From the entries below, copy every line where the string "includes" appears.

**Data extracts**
:::::

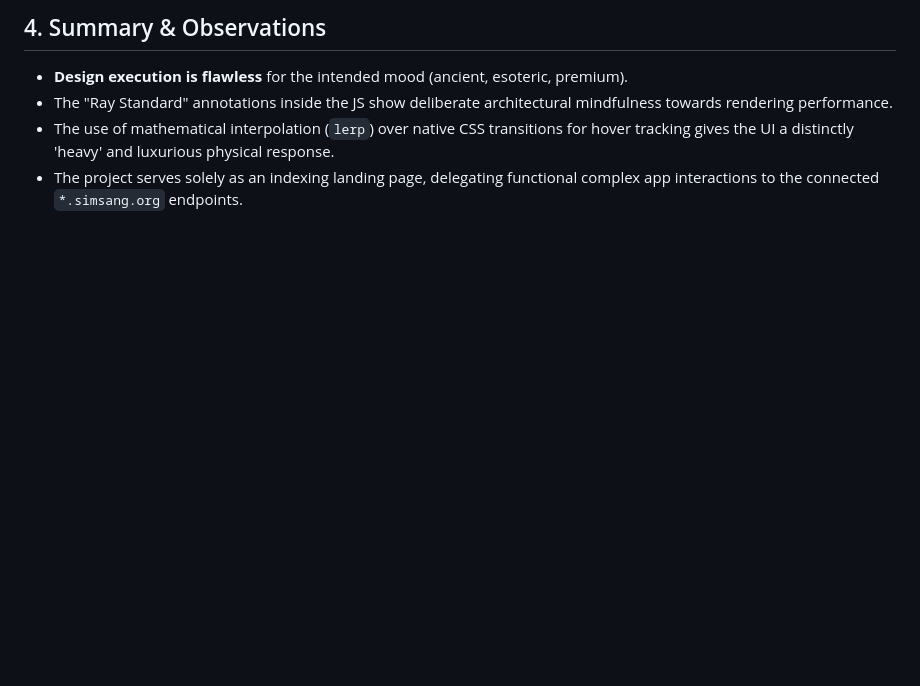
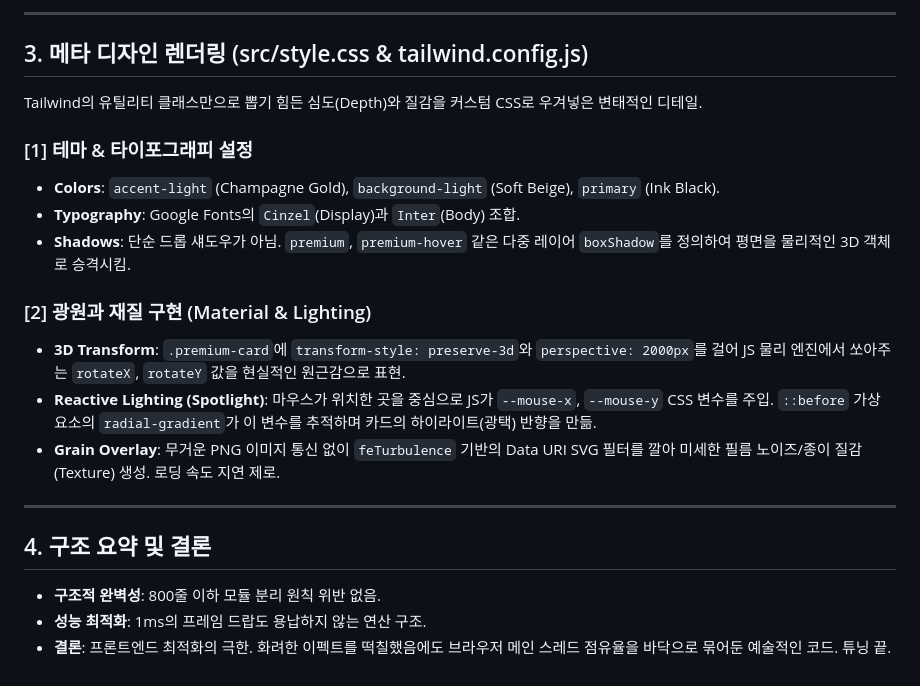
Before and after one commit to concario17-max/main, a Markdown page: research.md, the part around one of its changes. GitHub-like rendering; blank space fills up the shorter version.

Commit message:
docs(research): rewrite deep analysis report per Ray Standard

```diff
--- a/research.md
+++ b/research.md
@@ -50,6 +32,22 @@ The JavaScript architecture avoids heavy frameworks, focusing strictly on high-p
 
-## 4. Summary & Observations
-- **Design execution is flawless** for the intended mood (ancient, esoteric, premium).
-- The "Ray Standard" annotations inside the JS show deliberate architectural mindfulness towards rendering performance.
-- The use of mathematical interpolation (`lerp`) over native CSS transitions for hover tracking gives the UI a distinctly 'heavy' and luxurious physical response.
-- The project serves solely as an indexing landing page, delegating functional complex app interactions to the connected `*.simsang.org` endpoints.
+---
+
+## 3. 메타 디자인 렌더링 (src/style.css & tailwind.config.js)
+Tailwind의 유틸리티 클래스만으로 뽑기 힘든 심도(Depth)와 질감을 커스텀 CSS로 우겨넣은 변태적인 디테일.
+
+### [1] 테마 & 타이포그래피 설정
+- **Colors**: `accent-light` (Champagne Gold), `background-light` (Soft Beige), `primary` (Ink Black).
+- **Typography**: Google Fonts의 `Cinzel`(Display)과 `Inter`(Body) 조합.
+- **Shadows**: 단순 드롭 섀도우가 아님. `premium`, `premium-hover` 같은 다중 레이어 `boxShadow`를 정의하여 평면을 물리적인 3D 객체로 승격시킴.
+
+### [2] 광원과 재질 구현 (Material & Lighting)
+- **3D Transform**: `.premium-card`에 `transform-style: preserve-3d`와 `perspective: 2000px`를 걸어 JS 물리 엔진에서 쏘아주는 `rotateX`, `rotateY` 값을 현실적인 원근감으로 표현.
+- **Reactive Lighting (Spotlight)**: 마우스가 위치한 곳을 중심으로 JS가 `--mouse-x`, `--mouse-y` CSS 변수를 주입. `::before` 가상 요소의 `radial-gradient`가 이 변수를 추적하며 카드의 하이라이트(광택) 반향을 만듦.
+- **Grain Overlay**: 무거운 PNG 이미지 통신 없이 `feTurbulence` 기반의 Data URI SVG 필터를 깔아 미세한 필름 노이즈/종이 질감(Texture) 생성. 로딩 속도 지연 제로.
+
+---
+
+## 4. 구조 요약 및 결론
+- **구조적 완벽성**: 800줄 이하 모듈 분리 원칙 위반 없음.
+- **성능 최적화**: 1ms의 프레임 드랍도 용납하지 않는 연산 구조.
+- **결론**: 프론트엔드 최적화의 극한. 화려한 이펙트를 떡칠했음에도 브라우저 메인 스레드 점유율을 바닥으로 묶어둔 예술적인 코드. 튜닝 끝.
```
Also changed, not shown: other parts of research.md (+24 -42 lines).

:::::

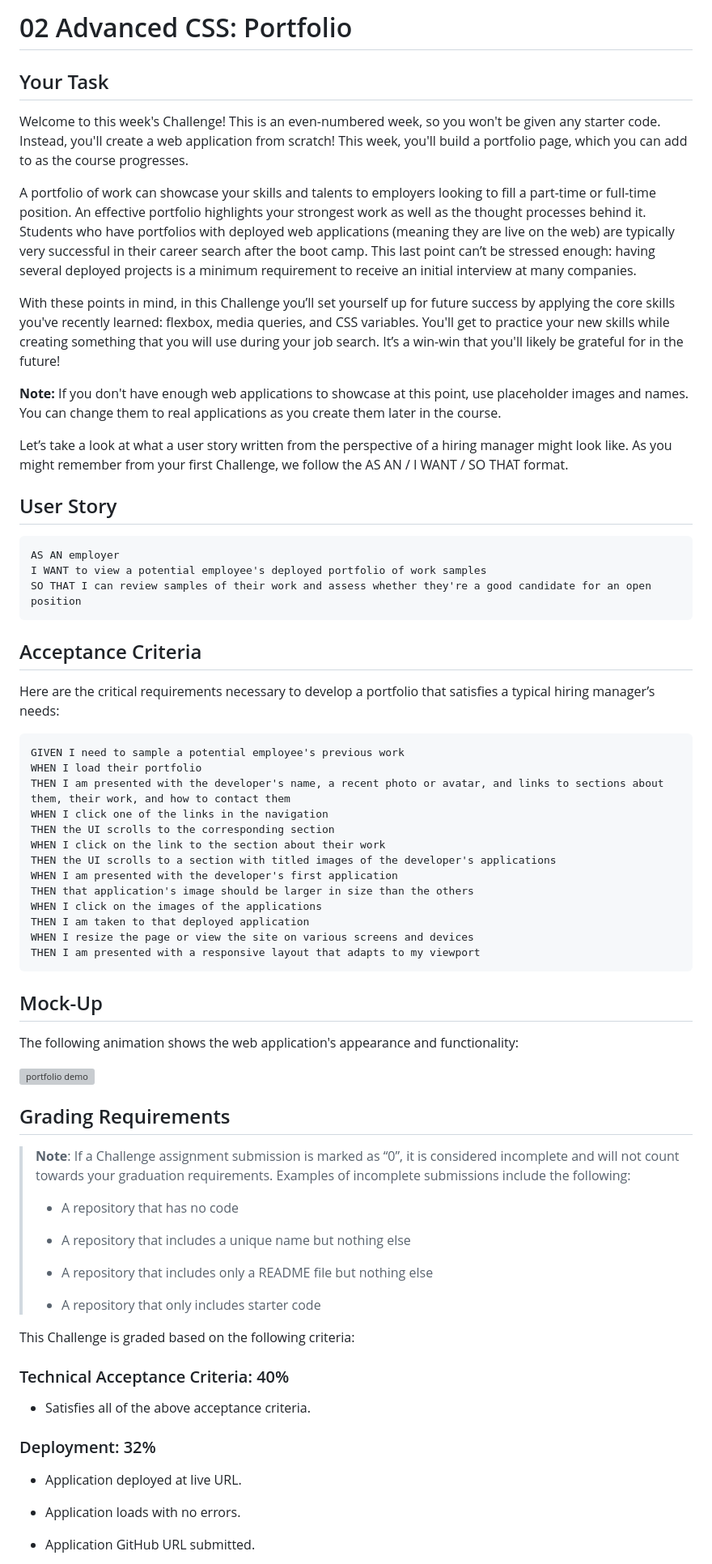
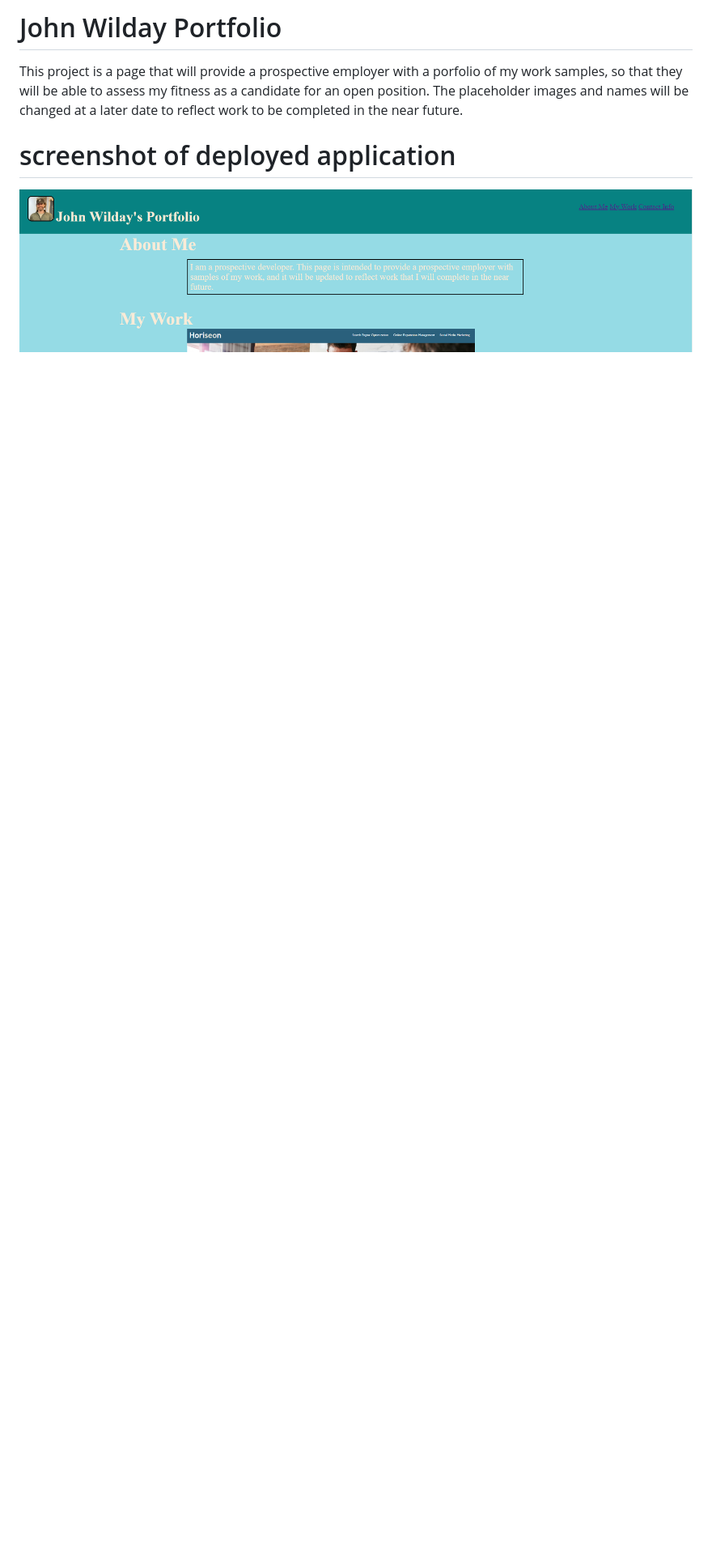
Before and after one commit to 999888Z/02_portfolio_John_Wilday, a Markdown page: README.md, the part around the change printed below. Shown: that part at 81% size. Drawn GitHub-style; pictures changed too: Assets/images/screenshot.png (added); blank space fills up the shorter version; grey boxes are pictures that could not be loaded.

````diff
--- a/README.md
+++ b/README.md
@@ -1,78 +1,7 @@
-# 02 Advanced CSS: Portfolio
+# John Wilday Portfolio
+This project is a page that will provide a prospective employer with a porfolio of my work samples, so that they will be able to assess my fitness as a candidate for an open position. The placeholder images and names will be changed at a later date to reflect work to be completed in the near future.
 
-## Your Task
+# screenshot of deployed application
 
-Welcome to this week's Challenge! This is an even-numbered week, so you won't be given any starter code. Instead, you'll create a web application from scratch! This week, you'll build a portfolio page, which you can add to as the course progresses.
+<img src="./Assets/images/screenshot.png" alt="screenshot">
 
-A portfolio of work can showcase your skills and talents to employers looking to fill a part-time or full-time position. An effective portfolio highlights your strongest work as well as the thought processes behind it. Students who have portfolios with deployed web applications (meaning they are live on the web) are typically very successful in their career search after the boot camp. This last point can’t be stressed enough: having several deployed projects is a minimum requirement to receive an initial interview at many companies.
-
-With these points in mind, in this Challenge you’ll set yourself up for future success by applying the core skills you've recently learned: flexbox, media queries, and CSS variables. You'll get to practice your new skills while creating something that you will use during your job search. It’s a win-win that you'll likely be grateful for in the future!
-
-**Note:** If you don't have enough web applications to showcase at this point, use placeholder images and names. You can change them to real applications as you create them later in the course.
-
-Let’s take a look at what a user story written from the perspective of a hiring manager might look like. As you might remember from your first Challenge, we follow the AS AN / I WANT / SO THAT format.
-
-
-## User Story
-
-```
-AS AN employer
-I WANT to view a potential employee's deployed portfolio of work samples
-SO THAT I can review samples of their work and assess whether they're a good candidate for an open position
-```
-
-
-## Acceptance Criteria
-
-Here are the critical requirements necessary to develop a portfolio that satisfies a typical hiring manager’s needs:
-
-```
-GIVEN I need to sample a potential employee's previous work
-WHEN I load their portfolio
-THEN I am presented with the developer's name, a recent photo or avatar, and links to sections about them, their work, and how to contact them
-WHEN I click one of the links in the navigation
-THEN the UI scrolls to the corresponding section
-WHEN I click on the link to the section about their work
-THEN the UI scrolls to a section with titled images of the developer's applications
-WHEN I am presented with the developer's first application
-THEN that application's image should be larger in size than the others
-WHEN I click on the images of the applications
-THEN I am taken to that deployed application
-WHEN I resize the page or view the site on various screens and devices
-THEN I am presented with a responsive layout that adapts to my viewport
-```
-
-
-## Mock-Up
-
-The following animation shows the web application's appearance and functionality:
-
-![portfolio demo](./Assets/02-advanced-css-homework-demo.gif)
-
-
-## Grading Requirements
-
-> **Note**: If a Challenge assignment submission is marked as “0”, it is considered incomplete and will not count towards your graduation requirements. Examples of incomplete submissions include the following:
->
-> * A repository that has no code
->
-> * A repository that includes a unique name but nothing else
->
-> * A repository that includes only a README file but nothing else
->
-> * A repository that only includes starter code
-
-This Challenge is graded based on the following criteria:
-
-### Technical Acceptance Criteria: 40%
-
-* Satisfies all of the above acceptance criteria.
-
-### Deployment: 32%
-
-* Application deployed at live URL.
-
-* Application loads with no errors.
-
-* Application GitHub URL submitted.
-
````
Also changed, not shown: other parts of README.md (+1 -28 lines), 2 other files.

:::::

**Written answer**
-> * A repository that includes a unique name but nothing else
-> * A repository that includes only a README file but nothing else
-> * A repository that only includes starter code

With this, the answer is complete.